• EXERCISE BRIEF
The records below must be returned exactly, with every picture left out.

Data entries:
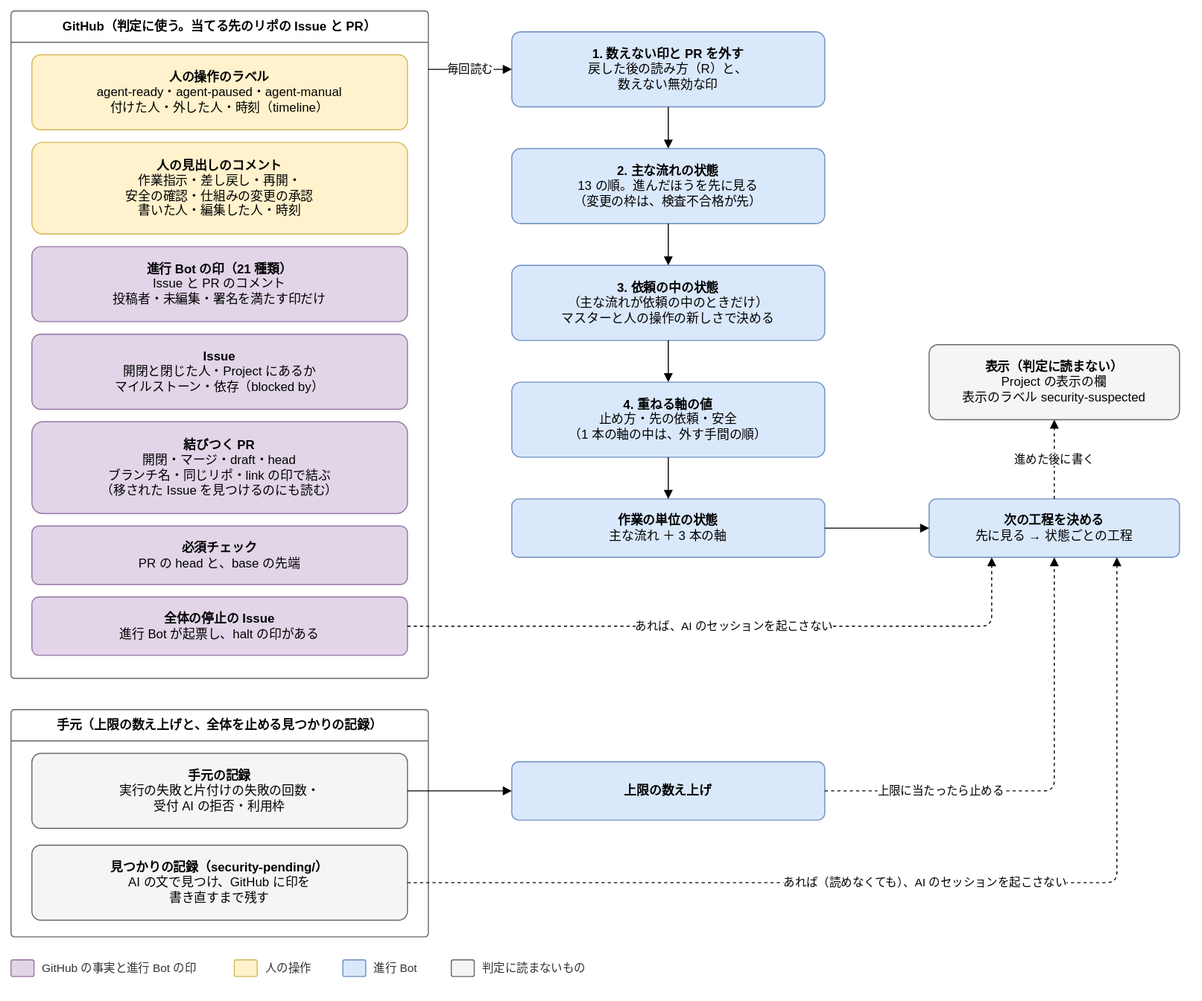
This is docs/design/basic/diagrams/02-state-assembly.drawio.svg from Joymerrevent/dev-autopilot, a draw.io export, as it was before one commit. Source tidied: cells renumbered, new cells last; positions are measured from the earlier drawing's top-left corner, leaving out a move shared by most shapes.
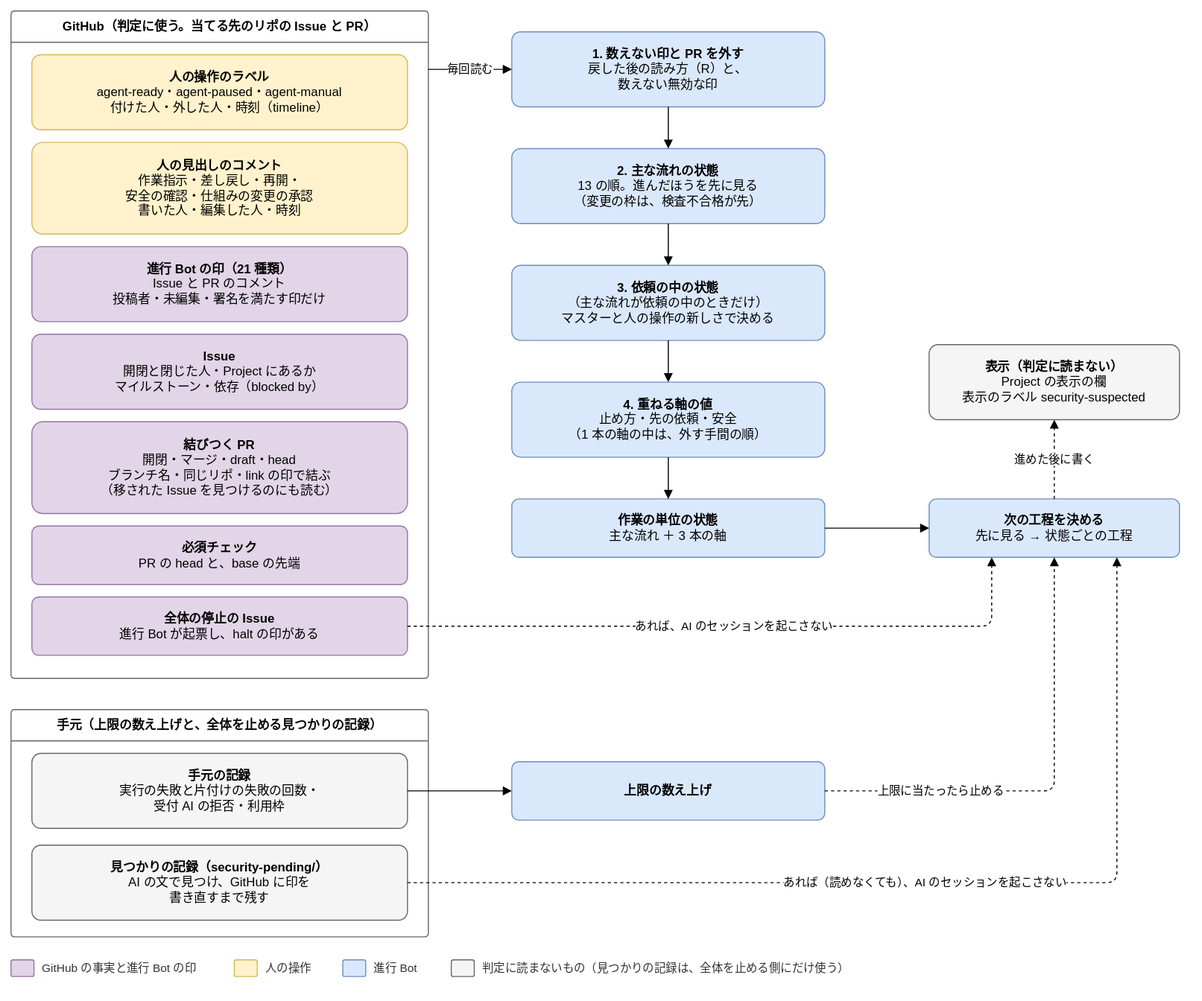
After the commit.

Commit message:
docs(design): 基本設計の図で、見つかりの記録が読めないときも AI のセッションだけを起こさないと描く

3 回目の再レビューの指摘を直す（R4-07）。

- 02-run-flow：順 2 の箱を「見つかりの記録を読む」にし、「AI のセッションだけを起こさない」の箱へ
  「見つかりの記録が ある・読めない」の点線を足す
- 02-state-assembly：灰色の凡例を「判定に読まないもの（見つかりの記録は、全体を止める側にだけ
  使う）」にする

Claude-Session: https://claude.ai/code/session_01LvmXQN14Y95msvojZ6hWNP

Change to the diagram source:
```diff
@@ -125,8 +125,8 @@
     <mxCell id="38" style="rounded=1;whiteSpace=wrap;html=1;fontSize=12;arcSize=12;spacing=12;fillColor=#f5f5f5;strokeColor=#666666;" parent="1" vertex="1">
       <mxGeometry x="422" y="910" width="22" height="16" as="geometry" />
     </mxCell>
-    <mxCell id="39" value="判定に読まないもの" style="text;html=1;align=left;verticalAlign=middle;fontSize=11;fontColor=#333333;" parent="1" vertex="1">
-      <mxGeometry x="450" y="908" width="120" height="20" as="geometry" />
+    <mxCell id="39" value="判定に読まないもの（見つかりの記録は、全体を止める側にだけ使う）" style="text;html=1;align=left;verticalAlign=middle;fontSize=11;fontColor=#333333;" parent="1" vertex="1">
+      <mxGeometry x="450" y="908" width="380" height="20" as="geometry" />
     </mxCell>
   </root>
 </mxGraphModel>
```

• EXPECTED ANSWER
This is docs/design/basic/diagrams/02-state-assembly.drawio.svg from Joymerrevent/dev-autopilot, a draw.io export, as it was before one commit. Source tidied: cells renumbered, new cells last; positions are measured from the earlier drawing's top-left corner, leaving out a move shared by most shapes.
After the commit.

Commit message:
docs(design): 基本設計の図で、見つかりの記録が読めないときも AI のセッションだけを起こさないと描く

3 回目の再レビューの指摘を直す（R4-07）。

- 02-run-flow：順 2 の箱を「見つかりの記録を読む」にし、「AI のセッションだけを起こさない」の箱へ
  「見つかりの記録が ある・読めない」の点線を足す
- 02-state-assembly：灰色の凡例を「判定に読まないもの（見つかりの記録は、全体を止める側にだけ
  使う）」にする

Claude-Session: https://claude.ai/code/session_01LvmXQN14Y95msvojZ6hWNP

Change to the diagram source:
```diff
@@ -125,8 +125,8 @@
     <mxCell id="38" style="rounded=1;whiteSpace=wrap;html=1;fontSize=12;arcSize=12;spacing=12;fillColor=#f5f5f5;strokeColor=#666666;" parent="1" vertex="1">
       <mxGeometry x="422" y="910" width="22" height="16" as="geometry" />
     </mxCell>
-    <mxCell id="39" value="判定に読まないもの" style="text;html=1;align=left;verticalAlign=middle;fontSize=11;fontColor=#333333;" parent="1" vertex="1">
-      <mxGeometry x="450" y="908" width="120" height="20" as="geometry" />
+    <mxCell id="39" value="判定に読まないもの（見つかりの記録は、全体を止める側にだけ使う）" style="text;html=1;align=left;verticalAlign=middle;fontSize=11;fontColor=#333333;" parent="1" vertex="1">
+      <mxGeometry x="450" y="908" width="380" height="20" as="geometry" />
     </mxCell>
   </root>
 </mxGraphModel>
```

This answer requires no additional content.